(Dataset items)
^^^^

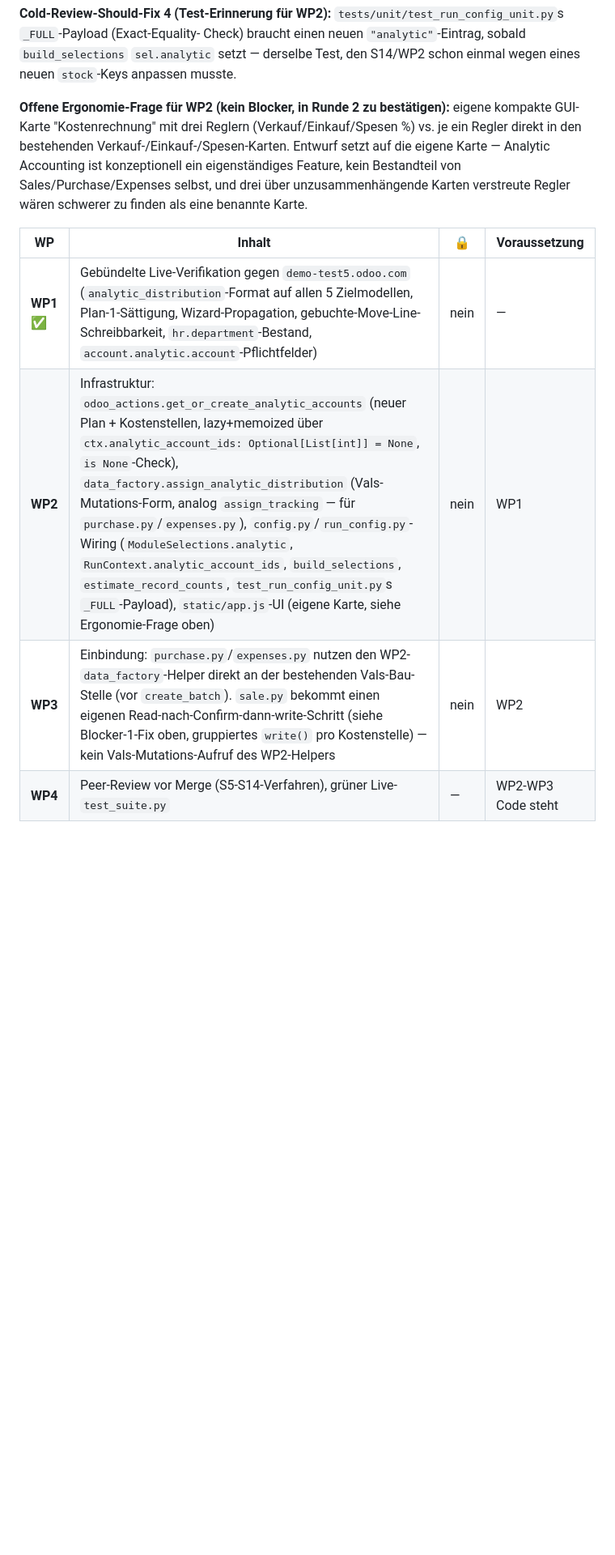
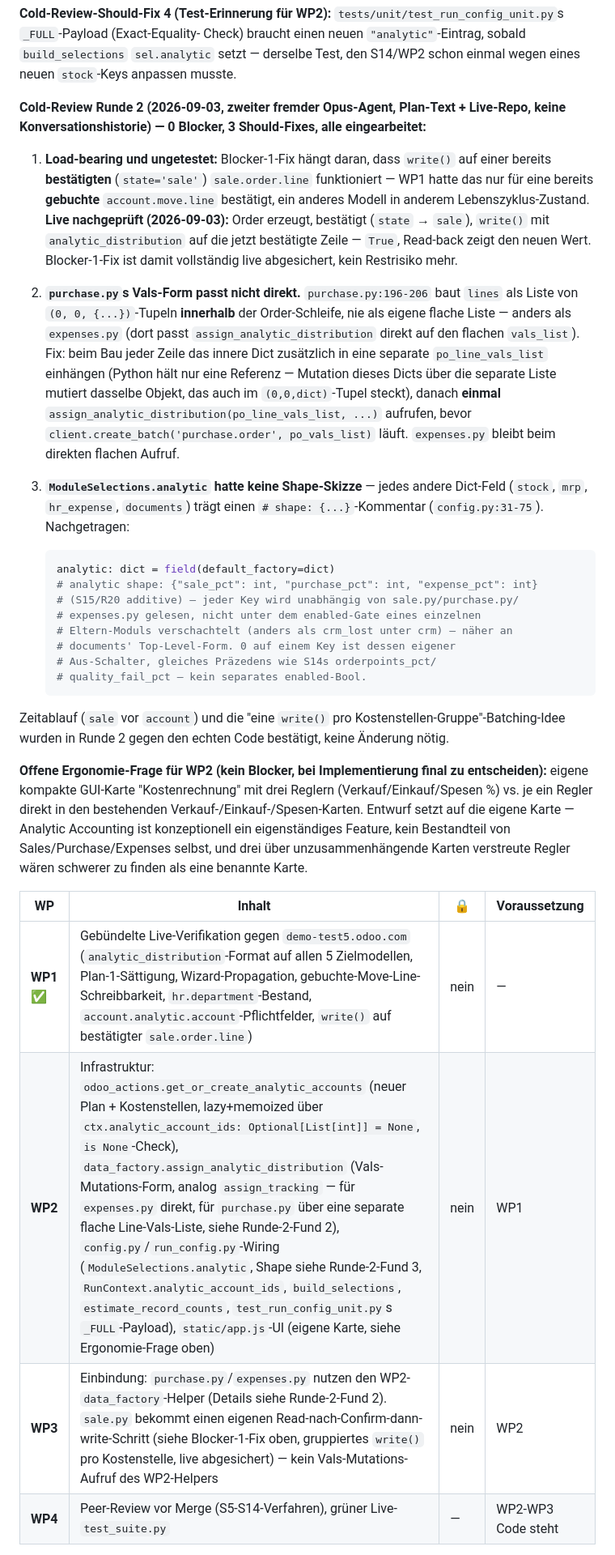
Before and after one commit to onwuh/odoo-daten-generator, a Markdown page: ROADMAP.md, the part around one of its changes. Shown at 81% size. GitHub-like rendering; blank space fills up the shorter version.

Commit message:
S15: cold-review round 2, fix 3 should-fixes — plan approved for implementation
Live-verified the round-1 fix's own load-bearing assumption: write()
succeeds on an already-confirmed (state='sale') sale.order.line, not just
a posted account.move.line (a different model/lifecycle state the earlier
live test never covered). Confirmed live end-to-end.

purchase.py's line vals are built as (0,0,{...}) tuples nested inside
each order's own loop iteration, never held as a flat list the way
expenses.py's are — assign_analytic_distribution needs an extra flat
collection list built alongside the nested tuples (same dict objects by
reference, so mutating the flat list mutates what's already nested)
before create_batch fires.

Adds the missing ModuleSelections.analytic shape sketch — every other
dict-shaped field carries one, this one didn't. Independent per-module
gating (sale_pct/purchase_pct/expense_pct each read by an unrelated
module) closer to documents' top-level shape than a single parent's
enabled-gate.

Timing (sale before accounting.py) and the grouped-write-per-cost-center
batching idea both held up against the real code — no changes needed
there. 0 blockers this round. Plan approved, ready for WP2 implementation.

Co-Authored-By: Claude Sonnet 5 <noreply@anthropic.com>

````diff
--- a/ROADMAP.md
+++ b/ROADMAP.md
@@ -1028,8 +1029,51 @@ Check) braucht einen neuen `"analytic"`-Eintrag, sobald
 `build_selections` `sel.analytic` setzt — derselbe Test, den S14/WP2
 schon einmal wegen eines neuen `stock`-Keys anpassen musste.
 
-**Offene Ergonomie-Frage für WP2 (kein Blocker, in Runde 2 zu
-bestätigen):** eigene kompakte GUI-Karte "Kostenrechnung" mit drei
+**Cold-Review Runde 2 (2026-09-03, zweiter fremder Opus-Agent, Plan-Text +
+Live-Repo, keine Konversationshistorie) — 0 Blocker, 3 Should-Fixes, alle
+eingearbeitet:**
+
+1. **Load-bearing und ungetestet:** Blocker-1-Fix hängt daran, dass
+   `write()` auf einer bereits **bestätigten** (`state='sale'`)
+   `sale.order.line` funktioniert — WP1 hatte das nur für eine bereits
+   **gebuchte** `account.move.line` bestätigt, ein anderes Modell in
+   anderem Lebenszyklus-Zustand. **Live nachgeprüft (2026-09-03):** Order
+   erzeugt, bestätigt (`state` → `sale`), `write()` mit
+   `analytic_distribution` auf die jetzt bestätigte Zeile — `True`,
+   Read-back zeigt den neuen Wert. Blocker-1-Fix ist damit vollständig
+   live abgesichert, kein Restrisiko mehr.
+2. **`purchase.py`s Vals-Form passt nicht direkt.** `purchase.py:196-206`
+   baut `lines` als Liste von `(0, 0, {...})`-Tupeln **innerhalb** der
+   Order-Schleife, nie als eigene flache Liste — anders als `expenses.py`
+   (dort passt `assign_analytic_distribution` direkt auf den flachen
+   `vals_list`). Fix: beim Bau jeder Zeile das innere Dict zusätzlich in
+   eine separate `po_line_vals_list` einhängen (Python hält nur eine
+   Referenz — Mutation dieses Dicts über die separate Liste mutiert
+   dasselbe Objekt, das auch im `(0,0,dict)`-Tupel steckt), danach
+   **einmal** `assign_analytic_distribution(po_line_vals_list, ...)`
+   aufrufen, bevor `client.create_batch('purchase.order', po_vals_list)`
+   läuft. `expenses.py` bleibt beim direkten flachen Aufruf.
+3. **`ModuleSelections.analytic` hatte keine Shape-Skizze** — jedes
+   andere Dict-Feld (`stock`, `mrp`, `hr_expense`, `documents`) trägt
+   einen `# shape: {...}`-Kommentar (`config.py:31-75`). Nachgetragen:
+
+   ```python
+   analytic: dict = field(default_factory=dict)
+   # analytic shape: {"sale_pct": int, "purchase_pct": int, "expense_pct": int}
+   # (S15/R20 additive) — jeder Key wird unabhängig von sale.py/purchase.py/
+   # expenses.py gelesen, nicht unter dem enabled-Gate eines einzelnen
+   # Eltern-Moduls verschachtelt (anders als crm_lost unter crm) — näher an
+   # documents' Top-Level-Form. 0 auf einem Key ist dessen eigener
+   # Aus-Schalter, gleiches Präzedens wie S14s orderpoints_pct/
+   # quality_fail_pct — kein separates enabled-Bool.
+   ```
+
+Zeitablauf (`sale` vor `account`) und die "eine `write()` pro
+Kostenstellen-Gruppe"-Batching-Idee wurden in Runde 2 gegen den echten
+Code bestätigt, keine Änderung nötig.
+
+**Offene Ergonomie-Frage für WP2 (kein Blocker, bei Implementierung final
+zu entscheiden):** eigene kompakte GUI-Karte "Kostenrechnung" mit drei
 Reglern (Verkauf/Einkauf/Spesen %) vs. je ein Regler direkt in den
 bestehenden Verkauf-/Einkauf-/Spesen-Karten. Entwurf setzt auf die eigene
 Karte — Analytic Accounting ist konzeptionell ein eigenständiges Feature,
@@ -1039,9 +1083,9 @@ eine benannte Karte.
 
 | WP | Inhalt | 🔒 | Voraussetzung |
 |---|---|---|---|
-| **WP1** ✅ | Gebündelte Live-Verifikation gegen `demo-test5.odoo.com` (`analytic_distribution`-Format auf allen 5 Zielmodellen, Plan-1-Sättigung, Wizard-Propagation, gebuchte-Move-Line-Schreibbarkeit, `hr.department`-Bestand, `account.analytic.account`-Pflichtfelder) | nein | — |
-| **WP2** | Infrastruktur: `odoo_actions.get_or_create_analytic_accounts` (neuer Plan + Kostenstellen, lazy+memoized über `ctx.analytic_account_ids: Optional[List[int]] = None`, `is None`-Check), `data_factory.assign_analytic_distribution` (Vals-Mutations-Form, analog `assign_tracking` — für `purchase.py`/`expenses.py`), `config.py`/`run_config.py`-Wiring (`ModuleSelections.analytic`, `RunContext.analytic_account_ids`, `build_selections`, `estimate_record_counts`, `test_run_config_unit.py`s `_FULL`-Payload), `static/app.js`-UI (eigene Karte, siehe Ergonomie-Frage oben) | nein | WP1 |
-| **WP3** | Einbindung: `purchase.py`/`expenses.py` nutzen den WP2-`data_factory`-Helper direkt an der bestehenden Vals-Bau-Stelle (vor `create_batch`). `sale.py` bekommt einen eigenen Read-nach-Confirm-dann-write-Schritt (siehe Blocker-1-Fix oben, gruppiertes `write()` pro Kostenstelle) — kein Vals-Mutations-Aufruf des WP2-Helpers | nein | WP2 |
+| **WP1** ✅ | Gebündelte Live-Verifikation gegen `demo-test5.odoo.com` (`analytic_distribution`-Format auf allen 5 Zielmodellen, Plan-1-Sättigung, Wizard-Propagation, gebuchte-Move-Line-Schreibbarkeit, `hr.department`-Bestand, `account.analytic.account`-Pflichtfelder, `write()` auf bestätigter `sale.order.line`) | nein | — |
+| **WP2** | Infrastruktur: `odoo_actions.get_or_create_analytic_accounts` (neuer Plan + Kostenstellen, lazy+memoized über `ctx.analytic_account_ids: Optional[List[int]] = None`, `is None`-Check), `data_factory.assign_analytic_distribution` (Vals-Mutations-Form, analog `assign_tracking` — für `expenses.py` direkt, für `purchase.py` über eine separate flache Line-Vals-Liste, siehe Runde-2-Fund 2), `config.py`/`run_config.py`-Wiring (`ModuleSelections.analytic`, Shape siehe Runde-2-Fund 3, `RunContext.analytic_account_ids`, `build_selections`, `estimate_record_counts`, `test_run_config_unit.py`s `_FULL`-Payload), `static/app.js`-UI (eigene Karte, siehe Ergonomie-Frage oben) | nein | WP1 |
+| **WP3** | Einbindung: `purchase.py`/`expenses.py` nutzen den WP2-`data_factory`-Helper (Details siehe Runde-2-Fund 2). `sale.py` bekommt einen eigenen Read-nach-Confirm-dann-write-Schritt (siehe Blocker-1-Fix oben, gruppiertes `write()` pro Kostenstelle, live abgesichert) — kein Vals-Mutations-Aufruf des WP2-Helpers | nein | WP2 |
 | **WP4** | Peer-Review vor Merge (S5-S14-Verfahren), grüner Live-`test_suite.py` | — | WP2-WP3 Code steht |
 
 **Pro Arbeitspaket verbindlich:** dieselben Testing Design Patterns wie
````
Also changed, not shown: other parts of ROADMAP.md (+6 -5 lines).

^^^^

**Assignment**
Lines of the data above that include the string "enabled" must each be copied.

**Answer to the exercise**
enabled-gate.
+   # expenses.py gelesen, nicht unter dem enabled-Gate eines einzelnen
+   # quality_fail_pct — kein separates enabled-Bool.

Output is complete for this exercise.